**Brief:** Gather, from the listing beneath this task, every line holding the string "verbose".

**Records for the task:**
________________

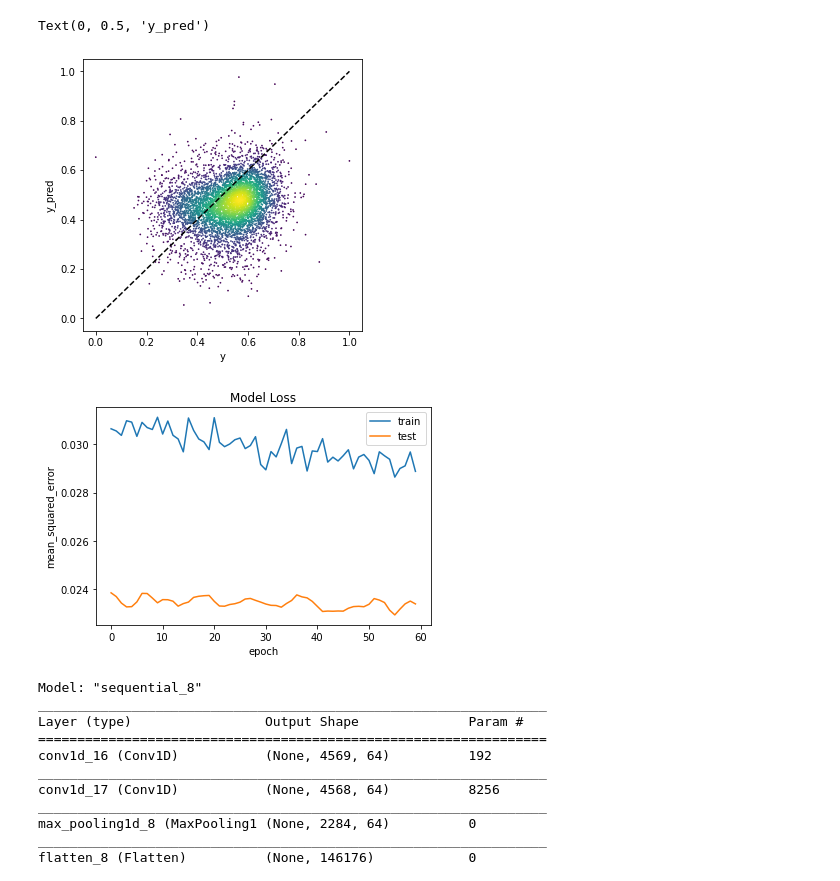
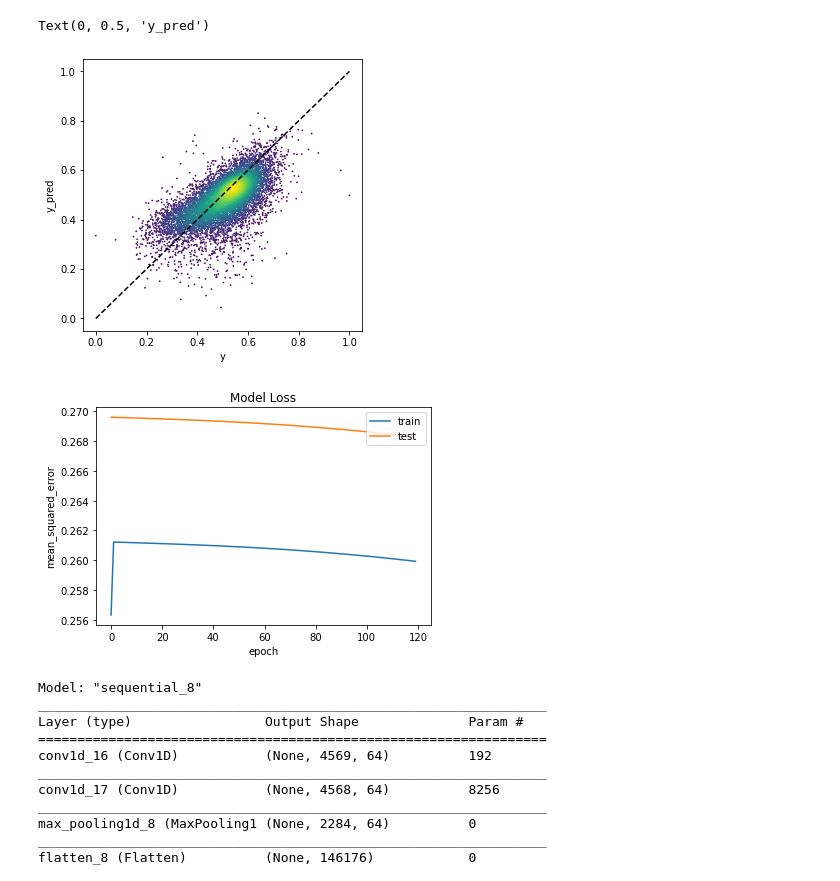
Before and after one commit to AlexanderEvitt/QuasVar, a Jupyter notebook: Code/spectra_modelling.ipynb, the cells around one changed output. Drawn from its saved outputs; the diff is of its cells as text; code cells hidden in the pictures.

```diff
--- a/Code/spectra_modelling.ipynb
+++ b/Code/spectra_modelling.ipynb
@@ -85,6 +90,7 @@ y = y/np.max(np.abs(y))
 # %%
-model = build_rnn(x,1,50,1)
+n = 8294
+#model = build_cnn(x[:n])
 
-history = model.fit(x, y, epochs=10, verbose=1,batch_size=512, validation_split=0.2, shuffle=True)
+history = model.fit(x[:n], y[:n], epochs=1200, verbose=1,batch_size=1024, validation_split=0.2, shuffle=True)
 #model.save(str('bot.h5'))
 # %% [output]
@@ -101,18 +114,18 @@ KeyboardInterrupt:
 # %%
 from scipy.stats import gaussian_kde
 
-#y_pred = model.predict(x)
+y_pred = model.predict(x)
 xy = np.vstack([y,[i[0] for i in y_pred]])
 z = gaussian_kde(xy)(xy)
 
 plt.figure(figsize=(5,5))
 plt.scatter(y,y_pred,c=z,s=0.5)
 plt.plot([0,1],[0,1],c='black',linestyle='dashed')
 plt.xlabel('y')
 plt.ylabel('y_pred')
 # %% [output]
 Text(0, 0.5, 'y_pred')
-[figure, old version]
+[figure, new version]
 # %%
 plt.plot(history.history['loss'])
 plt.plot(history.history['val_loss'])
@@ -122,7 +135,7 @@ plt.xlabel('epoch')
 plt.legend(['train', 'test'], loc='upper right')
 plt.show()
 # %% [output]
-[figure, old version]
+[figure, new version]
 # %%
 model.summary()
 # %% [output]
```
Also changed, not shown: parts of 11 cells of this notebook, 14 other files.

________________

**Written response:**
-history = model.fit(x, y, epochs=10, verbose=1,batch_size=512, validation_split=0.2, shuffle=True)
+history = model.fit(x[:n], y[:n], epochs=1200, verbose=1,batch_size=1024, validation_split=0.2, shuffle=True)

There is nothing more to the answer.